[Items from a dataset]
════════════════
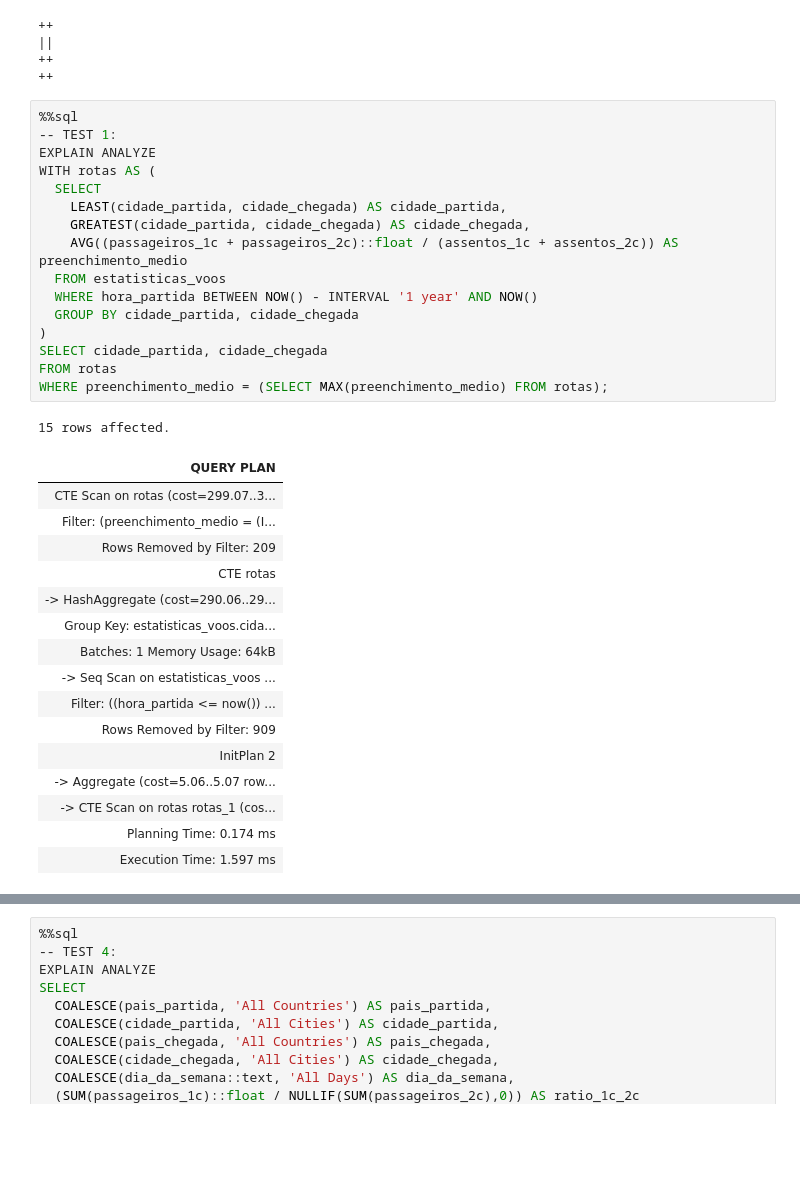
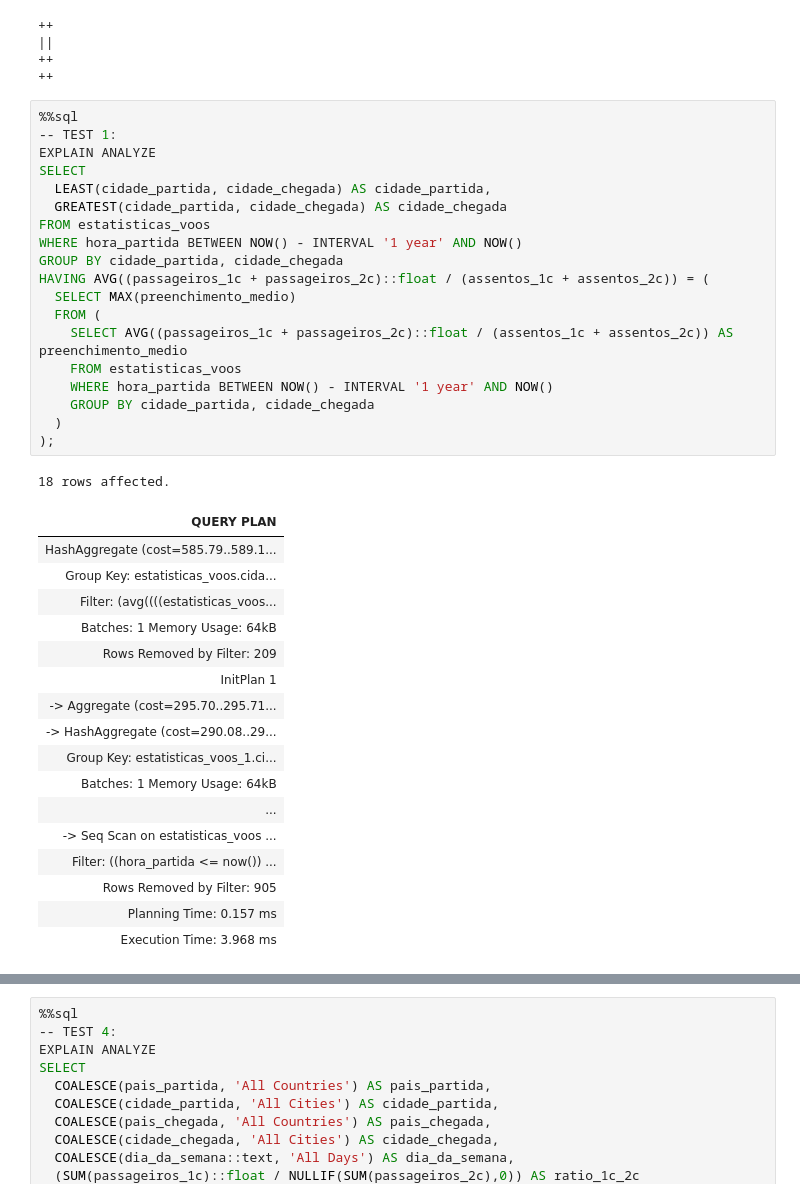
Before and after one commit to inesiscosta/aviation-db, a Jupyter notebook: bdist-workspace/data/E2-report.ipynb, the cells around one changed output, grey strips where cells are left out. Drawn from its saved outputs; the diff is of its cells as text; blank space fills up the shorter version.

```diff
--- a/bdist-workspace/data/E2-report.ipynb
+++ b/bdist-workspace/data/E2-report.ipynb
@@ -534,37 +535,41 @@ SET enable_seqscan = ON;
 # %%
 %%sql
 -- TEST 1:
 EXPLAIN ANALYZE
-WITH rotas AS (
-  SELECT
-    LEAST(cidade_partida, cidade_chegada) AS cidade_partida,
-    GREATEST(cidade_partida, cidade_chegada) AS cidade_chegada,
-    AVG((passageiros_1c + passageiros_2c)::float / (assentos_1c + assentos_2c)) AS preenchimento_medio
-  FROM estatisticas_voos
-  WHERE hora_partida BETWEEN NOW() - INTERVAL '1 year' AND NOW()
-  GROUP BY cidade_partida, cidade_chegada
-)
-SELECT cidade_partida, cidade_chegada
-FROM rotas
-WHERE preenchimento_medio = (SELECT MAX(preenchimento_medio) FROM rotas);
+SELECT
+  LEAST(cidade_partida, cidade_chegada) AS cidade_partida,
+  GREATEST(cidade_partida, cidade_chegada) AS cidade_chegada
+FROM estatisticas_voos
+WHERE hora_partida BETWEEN NOW() - INTERVAL '1 year' AND NOW()
+GROUP BY cidade_partida, cidade_chegada
+HAVING AVG((passageiros_1c + passageiros_2c)::float / (assentos_1c + assentos_2c)) = (
+  SELECT MAX(preenchimento_medio)
+  FROM (
+    SELECT AVG((passageiros_1c + passageiros_2c)::float / (assentos_1c + assentos_2c)) AS preenchimento_medio
+    FROM estatisticas_voos
+    WHERE hora_partida BETWEEN NOW() - INTERVAL '1 year' AND NOW()
+    GROUP BY cidade_partida, cidade_chegada
+  )
+);
 # %% [output]
-15 rows affected.
+18 rows affected.
 | QUERY PLAN |
-| CTE Scan on rotas (cost=299.07..3... |
-| Filter: (preenchimento_medio = (I... |
+| HashAggregate (cost=585.79..589.1... |
+| Group Key: estatisticas_voos.cida... |
+| Filter: (avg((((estatisticas_voos... |
+| Batches: 1 Memory Usage: 64kB |
 | Rows Removed by Filter: 209 |
-| CTE rotas |
-| -> HashAggregate (cost=290.06..29... |
-| Group Key: estatisticas_voos.cida... |
+| InitPlan 1 |
+| -> Aggregate (cost=295.70..295.71... |
+| -> HashAggregate (cost=290.08..29... |
+| Group Key: estatisticas_voos_1.ci... |
 | Batches: 1 Memory Usage: 64kB |
+| ... |
 | -> Seq Scan on estatisticas_voos ... |
 | Filter: ((hora_partida <= now()) ... |
-| Rows Removed by Filter: 909 |
-| InitPlan 2 |
-| -> Aggregate (cost=5.06..5.07 row... |
-| -> CTE Scan on rotas rotas_1 (cos... |
-| Planning Time: 0.174 ms |
-| Execution Time: 1.597 ms |
+| Rows Removed by Filter: 905 |
+| Planning Time: 0.157 ms |
+| Execution Time: 3.968 ms |
 # %%
 %%sql
 -- TEST 2:
```
Also changed, not shown: parts of 4 cells of this notebook.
════════════════
What you have to do
Sift the data above for lines with "Filter", then copy each one.

Response
-| Filter: (preenchimento_medio = (I... |
+| Filter: (avg((((estatisticas_voos... |
 | Rows Removed by Filter: 209 |
 | Filter: ((hora_partida <= now()) ... |
-| Rows Removed by Filter: 909 |
+| Rows Removed by Filter: 905 |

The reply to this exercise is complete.